Code change snippets
####################
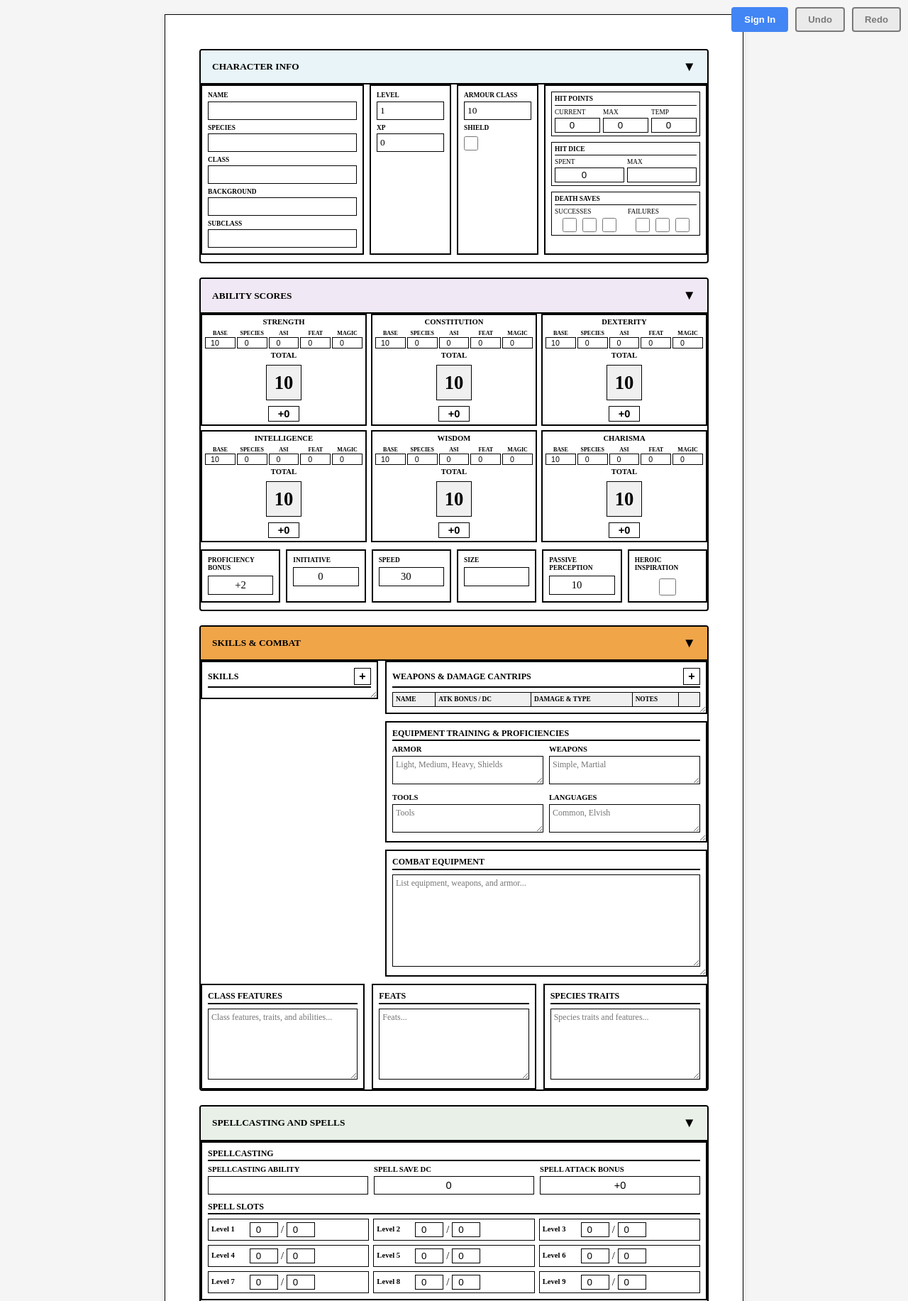
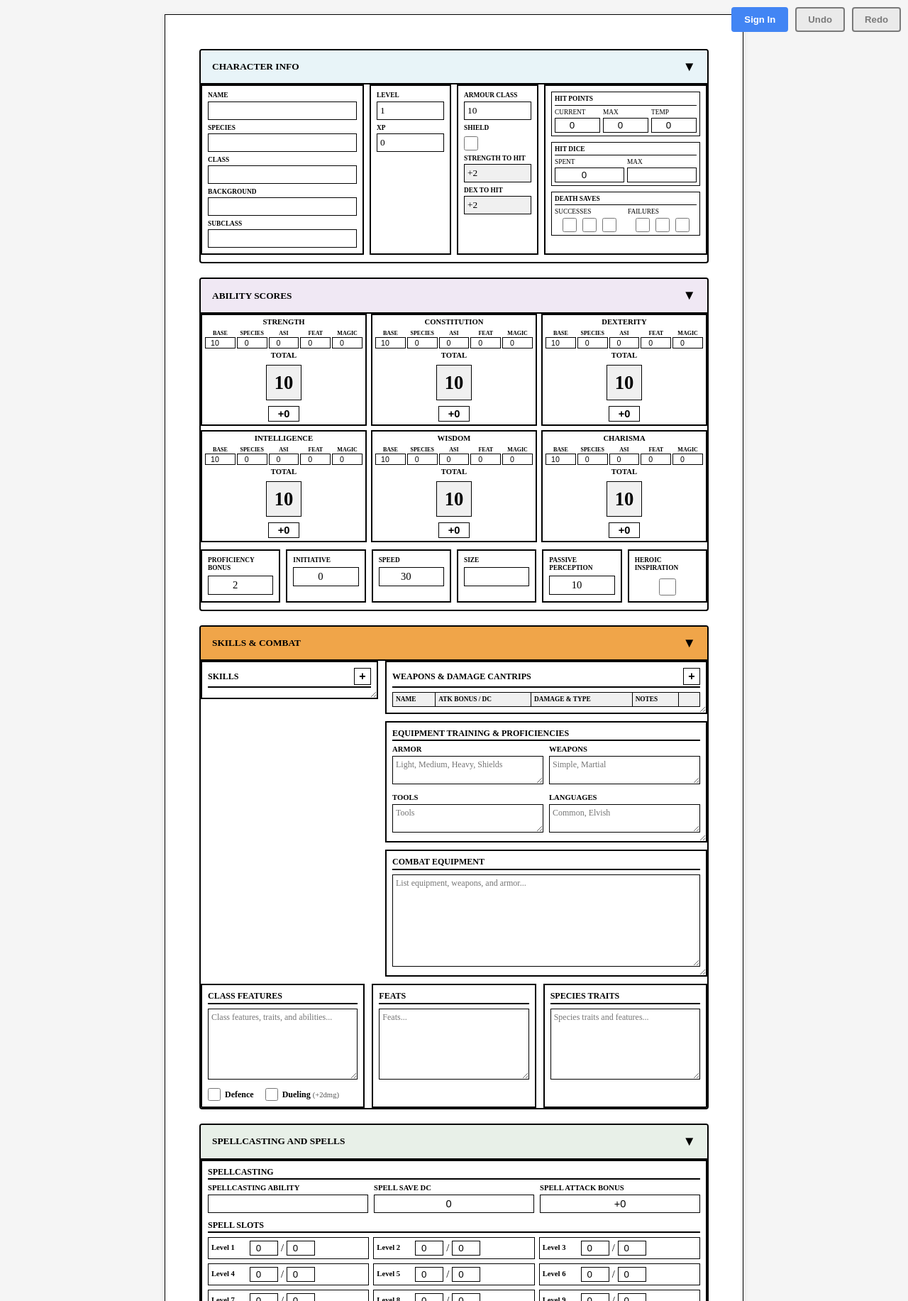
Before and after one commit to sdkfamous/dnd-character-sheet, a website with bundled scripts: page index.html in a window 1280 px wide. Shown: the top 1833 px of the page at 71% size. Built offline with nearby package versions, Linux system fonts and the light colour scheme.

Commit message:
new fields for fighting style

```diff
--- a/css/styles.css
+++ b/css/styles.css
@@ -1071,6 +1071,35 @@ button:focus-visible {
     resize: vertical;
 }
 
+.fighting-style-row {
+    display: flex;
+    flex-wrap: wrap;
+    align-items: center;
+    gap: 16px;
+    margin-top: 8px;
+}
+
+.fighting-style-option {
+    display: inline-flex;
+    align-items: center;
+    gap: 6px;
+    cursor: pointer;
+    font-size: 9pt;
+    font-weight: bold;
+}
+
+.fighting-style-checkbox {
+    width: 18px;
+    height: 18px;
+    cursor: pointer;
+}
+
+.fighting-style-hint {
+    font-weight: normal;
+    font-size: 8pt;
+    color: #555;
+}
+
 /* Page 2 */
 .page-2 {
     margin-top: 20px;
--- a/index.html
+++ b/index.html
@@ -88,7 +88,7 @@
                         </div>
                     </div>
 
-                    <!-- Next Left Box: Armour Class, Shield (toggle) -->
+                    <!-- Next Left Box: Armour Class, Shield (toggle), To Hit -->
                     <div class="top-box top-box-3">
                         <div class="top-field">
                             <label for="armorClass">ARMOUR CLASS</label>
@@ -97,6 +97,14 @@
                         <div class="top-field">
                             <label for="shield">SHIELD</label>
                             <input type="checkbox" id="shield" class="top-checkbox" aria-label="Shield equipped">
+                        </div>
+                        <div class="top-field">
+                            <label for="strToHit">STRENGTH TO HIT</label>
+                            <input type="text" id="strToHit" class="top-input" readonly aria-label="Strength to hit bonus">
+                        </div>
+                        <div class="top-field">
+                            <label for="dexToHit">DEX TO HIT</label>
+                            <input type="text" id="dexToHit" class="top-input" readonly aria-label="Dexterity to hit bonus">
                         </div>
                     </div>
 
@@ -361,7 +369,7 @@
                 <div class="row-3">
                     <div class="row3-box">
                         <label for="proficiencyBonus">PROFICIENCY BONUS</label>
-                        <input type="text" id="proficiencyBonus" class="row3-input" aria-label="Proficiency bonus">
+                        <input type="number" id="proficiencyBonus" class="row3-input" min="-30" max="30" aria-label="Proficiency bonus">
                     </div>
                     <div class="row3-box">
                         <label for="initiative">INITIATIVE</label>
@@ -479,6 +487,16 @@
                         <div class="section-title">CLASS FEATURES</div>
                         <textarea id="features" rows="6"
                             placeholder="Class features, traits, and abilities..."></textarea>
+                        <div class="fighting-style-row">
+                            <label class="fighting-style-option" for="defence">
+                                <input type="checkbox" id="defence" class="fighting-style-checkbox" aria-label="Defence fighting style">
+                                <span>Defence</span>
+                            </label>
+                            <label class="fighting-style-option" for="dueling">
+                                <input type="checkbox" id="dueling" class="fighting-style-checkbox" aria-label="Dueling fighting style">
+                                <span>Dueling <span class="fighting-style-hint">(+2dmg)</span></span>
+                            </label>
+                        </div>
                     </div>
                     <div class="feats-section">
                         <div class="section-title">FEATS</div>
--- a/src/character-sheet.ts
+++ b/src/character-sheet.ts
@@ -303,7 +303,7 @@ interface DnDCharacterData {
     };
 
     // Calculated Stats (editable)
-    proficiencyBonus: string;
+    proficiencyBonus: number;
     passivePerception: number;
 
     // Saving Throw Proficiencies
@@ -319,6 +319,8 @@ interface DnDCharacterData {
     // Combat Stats
     armorClass: number;
     shield: boolean;
+    defence: boolean;
+    dueling: boolean;
     initiative: number;
     speed: number;
     size: string;
@@ -647,6 +649,8 @@ class CharacterSheet {
             savingThrows: { ...defaults.savingThrows, ...(data.savingThrows || {}) },
             armorClass: mergeDefined(defaults.armorClass, data.armorClass),
             shield: mergeDefined(defaults.shield, data.shield),
+            defence: mergeDefined(defaults.defence, data.defence),
+            dueling: mergeDefined(defaults.dueling, data.dueling),
             initiative: mergeDefined(defaults.initiative, data.initiative),
             speed: mergeDefined(defaults.speed, data.speed),
             size: mergeDefined(defaults.size, data.size),
@@ -708,7 +712,7 @@ class CharacterSheet {
                 wis: '+0',
                 cha: '+0'
             },
-            proficiencyBonus: '+2',
+            proficiencyBonus: 2,
             passivePerception: 10,
             savingThrows: {
                 str: false,
@@ -720,6 +724,8 @@ class CharacterSheet {
             },
             armorClass: 10,
             shield: false,
+            defence: false,
+            dueling: false,
             initiative: 0,
             speed: 30,
             size: '',
@@ -798,12 +804,45 @@ class CharacterSheet {
         this.addCheckboxListener('chaSaveProf', (v) => { this.data.savingThrows.cha = v; });
 
         // Combat Stats
-        this.addInputListener('armorClass', (v) => { this.data.armorClass = parseInt(v) || 10; });
-        this.addCheckboxListener('shield', (v) => { this.data.shield = v; });
+        this.addInputListener('armorClass', (v) => {
+            const enteredAC = parseInt(v) || 10;
+            // If shield or defence is on, user is editing total AC, so calculate base AC
+            const shieldBonus = this.data.shield ? 2 : 0;
+            const defenceBonus = this.data.defence ? 1 : 0;
+            this.data.armorClass = enteredAC - shieldBonus - defenceBonus;
+            // Update display to show total AC
+            this.updateDisplayedArmorClass();
+        });
+        this.addCheckboxListener('shield', (v) => {
+            this.data.shield = v;
+            this.updateDisplayedArmorClass();
+        });
+        // Defence / Dueling: mutually exclusive; Defence adds +1 AC
+        this.addCheckboxListener('defence', (v) => {
+            this.data.defence = v;
+            if (v) {
+                this.data.dueling = false;
+                const duelingEl = document.getElementById('dueling') as HTMLInputElement;
+                if (duelingEl) duelingEl.checked = false;
+            }
+            this.updateDisplayedArmorClass();
+        });
+        this.addCheckboxListener('dueling', (v) => {
+            this.data.dueling = v;
+            if (v) {
+                this.data.defence = false;
+                const defenceEl = document.getElementById('defence') as HTMLInputElement;
+                if (defenceEl) defenceEl.checked = false;
+            }
+            this.updateDisplayedArmorClass();
+        });
         this.addInputListener('initiative', (v) => { this.data.initiative = parseInt(v) || 0; });
         this.addInputListener('speed', (v) => { this.data.speed = parseInt(v) || 30; });
         this.addInputListener('size', (v) => { this.data.size = v; });
-        this.addInputListener('proficiencyBonus', (v) => { this.data.proficiencyBonus = v; });
+        this.addInputListener('proficiencyBonus', (v) => {
+            this.data.proficiencyBonus = parseInt(v) || 2;
+            this.updateToHitBonuses();
+        });
         this.addInputListener('passivePerception', (v) => { this.data.passivePerception = parseInt(v) || 10; });
         this.addCheckboxListener('heroicInspiration', (v) => { this.data.heroicInspiration = v; });
         this.addInputListener('hitPointsMax', (v) => { this.data.hitPointsMax = parseInt(v) || 1; });
@@ -1040,6 +1079,62 @@ class CharacterSheet {
             modEl.value = modifier;
             this.data.abilityModifiers[ability] = modifier;
         }
+
+        // Update to-hit bonuses if strength or dexterity changed
+        if (ability === 'str' || ability === 'dex') {
+            this.updateToHitBonuses();
+        }
+    }
+
+    private updateDisplayedArmorClass(): void {
+        const armorClass = document.getElementById('armorClass') as HTMLInputElement;
+        if (!armorClass) return;
+
+        // Calculate displayed AC: base AC + shield bonus + defence bonus
+        const baseAC = this.data.armorClass || 10;
+        const shieldBonus = this.data.shield ? 2 : 0;
+        const defenceBonus = this.data.defence ? 1 : 0;
+        const displayedAC = baseAC + shieldBonus + defenceBonus;
+
+        // Update the displayed value (but don't change the stored base value)
+        armorClass.value = displayedAC.toString();
+    }
+
+    private updateToHitBonuses(): void {
+        // Calculate Strength to hit: STR modifier + proficiency bonus
+        const strMod = this.parseModifier(this.data.abilityModifiers.str);
+        const profBonus = this.data.proficiencyBonus || 0;
+        const strToHit = strMod + profBonus;
+
+        const strToHitEl = document.getElementById('strToHit') as HTMLInputElement;
+        if (strToHitEl) {
+            strToHitEl.value = this.formatModifier(strToHit);
+        }
+
+        // Calculate Dexterity to hit: DEX modifier + proficiency bonus
+        const dexMod = this.parseModifier(this.data.abilityModifiers.dex);
+        const dexToHit = dexMod + profBonus;
+
+        const dexToHitEl = document.getElementById('dexToHit') as HTMLInputElement;
+        if (dexToHitEl) {
+            dexToHitEl.value = this.formatModifier(dexToHit);
+        }
+    }
+
+    private parseModifier(modifier: string): number {
+        // Parse a modifier string like "+2" or "-1" into a number
+        if (!modifier) return 0;
+        const cleaned = modifier.trim().replace(/\s/g, '');
+        return parseInt(cleaned) || 0;
+    }
+
+    private formatModifier(value: number): string {
+        // Format a number as a modifier string like "+2" or "-1"
+        if (value >= 0) {
+            return '+' + value;
+        } else {
+            return value.toString();
+        }
     }
 
     private addTextareaListener(id: string, callback: (value: string) => void): void {
@@ -1254,10 +1349,14 @@ class CharacterSheet {
         if (chaSaveProf) chaSaveProf.checked = this.data.savingThrows.cha;
 
         // Combat Stats
-        const armorClass = document.getElementById('armorClass') as HTMLInputElement;
-        if (armorClass) armorClass.value = this.data.armorClass.toString();
         const shield = document.getElementById('shield') as HTMLInputElement;
         if (shield) shield.checked = this.data.shield || false;
+        const defence = document.getElementById('defence') as HTMLInputElement;
+        if (defence) defence.checked = this.data.defence || false;
+        const dueling = document.getElementById('dueling') as HTMLInputElement;
+        if (dueling) dueling.checked = this.data.dueling || false;
+        this.updateDisplayedArmorClass(); // Display AC with shield + defence bonus
+
         const initiative = document.getElementById('initiative') as HTMLInputElement;
         if (initiative) initiative.value = this.data.initiative.toString();
         const speed = document.getElementById('speed') as HTMLInputElement;
@@ -1265,9 +1364,12 @@ class CharacterSheet {
         const size = document.getElementById('size') as HTMLInputElement;
         if (size) size.value = this.data.size || '';
         const proficiencyBonus = document.getElementById('proficiencyBonus') as HTMLInputElement;
-        if (proficiencyBonus) proficiencyBonus.value = this.data.proficiencyBonus || '+2';
+        if (proficiencyBonus) proficiencyBonus.value = (this.data.proficiencyBonus || 2).toString();
         const passivePerception = document.getElementById('passivePerception') as HTMLInputElement;
         if (passivePerception) passivePerception.value = (this.data.passivePerception || 10).toString();
+
+        // Update calculated to-hit bonuses
+        this.updateToHitBonuses();
         const heroicInspiration = document.getElementById('heroicInspiration') as HTMLInputElement;
         if (heroicInspiration) heroicInspiration.checked = this.data.heroicInspiration || false;
         const hitPointsMax = document.getElementById('hitPointsMax') as HTMLInputElement;
```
####################
* How to complete this task: When a line among the entries contains "passivePerception", pull that line out.

* Solved problem:
     passivePerception: number;
             passivePerception: 10,
         this.addInputListener('passivePerception', (v) => { this.data.passivePerception = parseInt(v) || 10; });
         const passivePerception = document.getElementById('passivePerception') as HTMLInputElement;
         if (passivePerception) passivePerception.value = (this.data.passivePerception || 10).toString();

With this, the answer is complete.